Assignment. Check each line of the listing, and copy it if it contains the word "demand".

Exercise data.

--- START ---

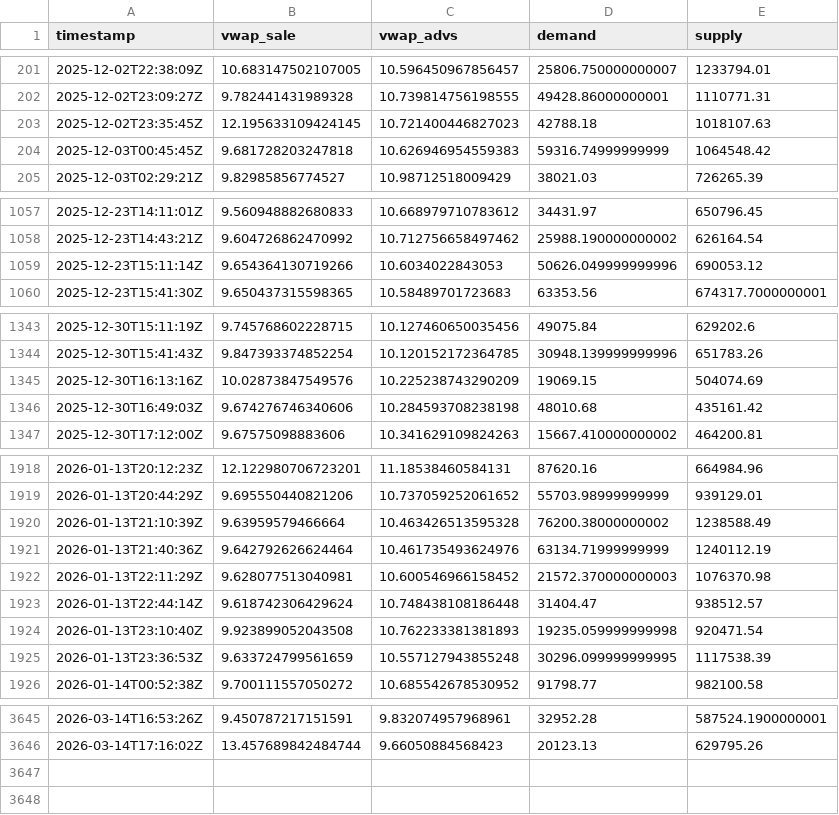
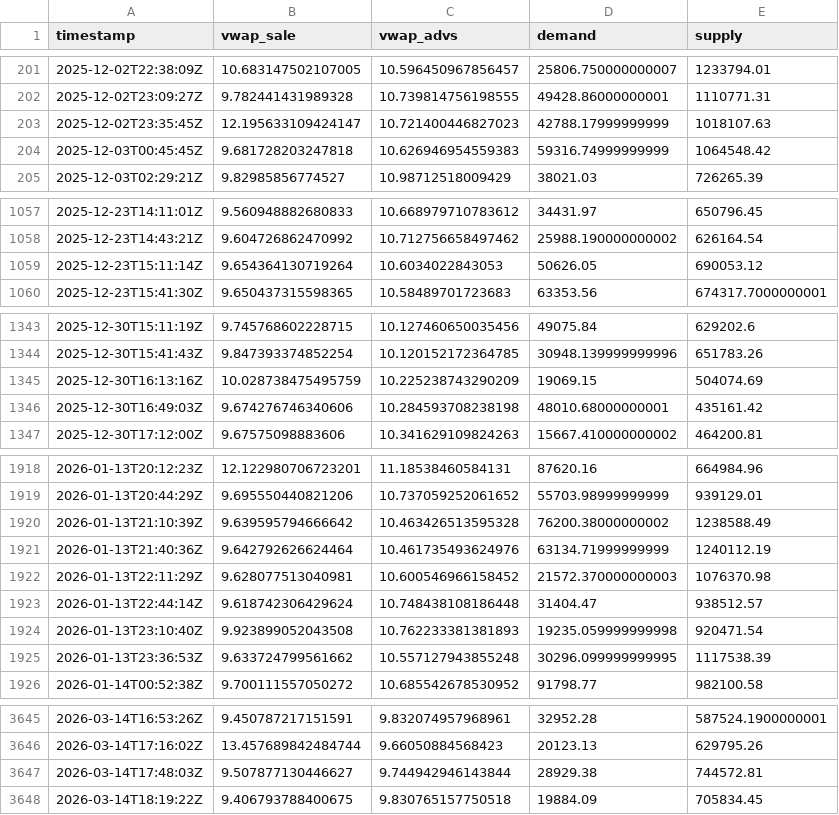
Before and after one commit to mauforonda/indicadores_dolar, a CSV file: dolar_buy.csv, drawn as a sheet; only a part is shown, gaps mark what is left out; the diff covers the shown part only.

```diff
--- a/dolar_buy.csv
+++ b/dolar_buy.csv
@@ -202,3 +202,3 @@ timestamp,vwap_sale,vwap_advs,demand,supply
 2025-12-02T23:09:27Z,9.782441431989328,10.739814756198555,49428.86000000001,1110771.31
-2025-12-02T23:35:45Z,12.195633109424145,10.721400446827023,42788.18,1018107.63
+2025-12-02T23:35:45Z,12.195633109424147,10.721400446827023,42788.17999999999,1018107.63
 2025-12-03T00:45:45Z,9.681728203247818,10.626946954559383,59316.74999999999,1064548.42
@@ -1058,3 +1058,3 @@ timestamp,vwap_sale,vwap_advs,demand,supply
 2025-12-23T14:43:21Z,9.604726862470992,10.712756658497462,25988.190000000002,626164.54
-2025-12-23T15:11:14Z,9.654364130719266,10.6034022843053,50626.049999999996,690053.12
+2025-12-23T15:11:14Z,9.654364130719264,10.6034022843053,50626.05,690053.12
 2025-12-23T15:41:30Z,9.650437315598365,10.58489701723683,63353.56,674317.7000000001
@@ -1344,4 +1344,4 @@ timestamp,vwap_sale,vwap_advs,demand,supply
 2025-12-30T15:41:43Z,9.847393374852254,10.120152172364785,30948.139999999996,651783.26
-2025-12-30T16:13:16Z,10.02873847549576,10.225238743290209,19069.15,504074.69
-2025-12-30T16:49:03Z,9.674276746340606,10.284593708238198,48010.68,435161.42
+2025-12-30T16:13:16Z,10.028738475495759,10.225238743290209,19069.15,504074.69
+2025-12-30T16:49:03Z,9.674276746340606,10.284593708238198,48010.68000000001,435161.42
 2025-12-30T17:12:00Z,9.67575098883606,10.341629109824263,15667.410000000002,464200.81
@@ -1919,3 +1919,3 @@ timestamp,vwap_sale,vwap_advs,demand,supply
 2026-01-13T20:44:29Z,9.695550440821206,10.737059252061652,55703.98999999999,939129.01
-2026-01-13T21:10:39Z,9.63959579466664,10.463426513595328,76200.38000000002,1238588.49
+2026-01-13T21:10:39Z,9.639595794666642,10.463426513595328,76200.38000000002,1238588.49
 2026-01-13T21:40:36Z,9.642792626624464,10.461735493624976,63134.71999999999,1240112.19
@@ -1924,3 +1924,3 @@ timestamp,vwap_sale,vwap_advs,demand,supply
 2026-01-13T23:10:40Z,9.923899052043508,10.762233381381893,19235.059999999998,920471.54
-2026-01-13T23:36:53Z,9.633724799561659,10.557127943855248,30296.099999999995,1117538.39
+2026-01-13T23:36:53Z,9.633724799561662,10.557127943855248,30296.099999999995,1117538.39
 2026-01-14T00:52:38Z,9.700111557050272,10.685542678530952,91798.77,982100.58
@@ -3646 +3646,3 @@ timestamp,vwap_sale,vwap_advs,demand,supply
 2026-03-14T17:16:02Z,13.457689842484744,9.66050884568423,20123.13,629795.26
+2026-03-14T17:48:03Z,9.507877130446627,9.744942946143844,28929.38,744572.81
+2026-03-14T18:19:22Z,9.406793788400675,9.830765157750518,19884.09,705834.45
```
Also changed, not shown: 24 edited cells elsewhere in this file, dolar_sell.csv.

--- END ---

The completed task.
@@ -202,3 +202,3 @@ timestamp,vwap_sale,vwap_advs,demand,supply
@@ -1058,3 +1058,3 @@ timestamp,vwap_sale,vwap_advs,demand,supply
@@ -1344,4 +1344,4 @@ timestamp,vwap_sale,vwap_advs,demand,supply
@@ -1919,3 +1919,3 @@ timestamp,vwap_sale,vwap_advs,demand,supply
@@ -1924,3 +1924,3 @@ timestamp,vwap_sale,vwap_advs,demand,supply
@@ -3646 +3646,3 @@ timestamp,vwap_sale,vwap_advs,demand,supply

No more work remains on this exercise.